Thirty, recovering chocoholic, serial traveller, bookworm, pencil-addict, dance fiend, architect, born eater, allergic to rules, always at the wrong end of things, Doesn't really give a damn...

8 thoughts on “in which I try and invent by trial & error”

  1. Yes, all us men look for is the ability to multi-task with one out the outcomes being cheese balls :D. Your cake looks awesome by the way. I love adapting from all sorts of recipes – see my latest recipe – it’s the best way!

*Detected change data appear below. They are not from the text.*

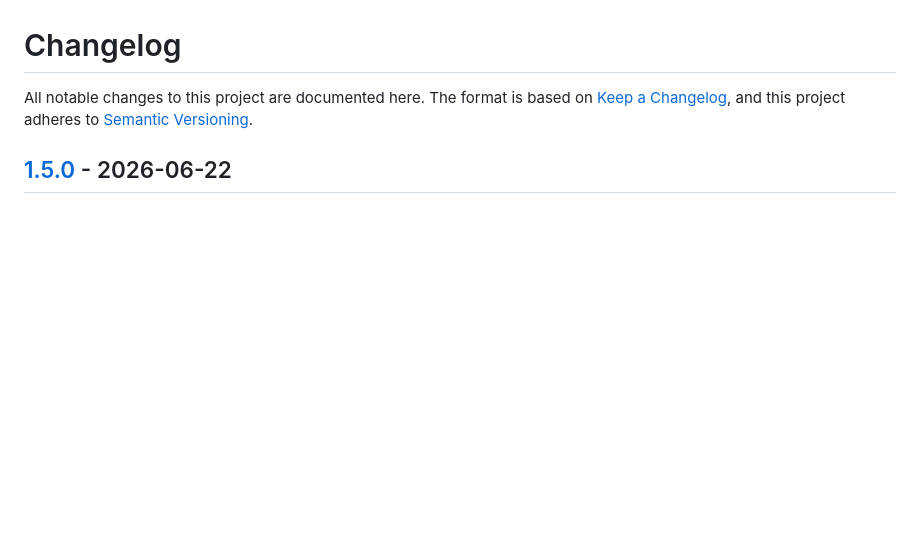
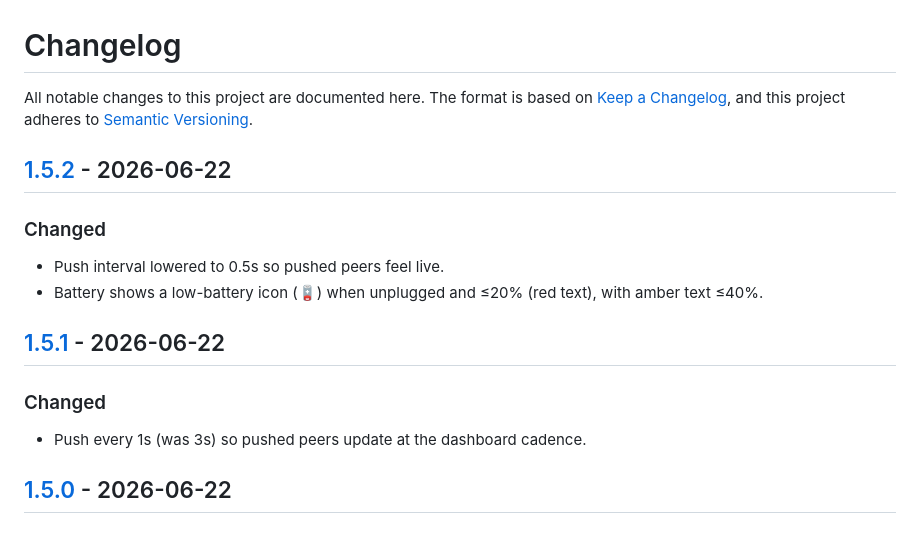
Before and after one commit to berkayturanci/mac-sysdash, a Markdown page: CHANGELOG.md, the part around one of its changes. GitHub-like rendering; blank space fills up the shorter version.

```diff
--- a/CHANGELOG.md
+++ b/CHANGELOG.md
@@ -3,3 +3,18 @@
 All notable changes to this project are documented here. The format is based on
 [Keep a Changelog](https://keepachangelog.com/), and this project adheres to
 [Semantic Versioning](https://semver.org/).
+
+## [1.5.2] - 2026-06-22
+
+### Changed
+- Push interval lowered to 0.5s so pushed peers feel live.
+- Battery shows a low-battery icon (🪫) when unplugged and ≤20% (red text), with
+  amber text ≤40%.
+
+[1.5.2]: https://github.com/berkayturanci/mac-sysdash/releases/tag/v1.5.2
+
+## [1.5.1] - 2026-06-22
+
+### Changed
+- Push every 1s (was 3s) so pushed peers update at the dashboard cadence.
+
```
Also changed, not shown: other parts of CHANGELOG.md (+1 -0 lines), README.md (+15 -4 lines).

  2. I don’t know about you, but my mother is convinced that’s what Indian men are looking for! 😀
    Thanks for stopping by…liked your blog!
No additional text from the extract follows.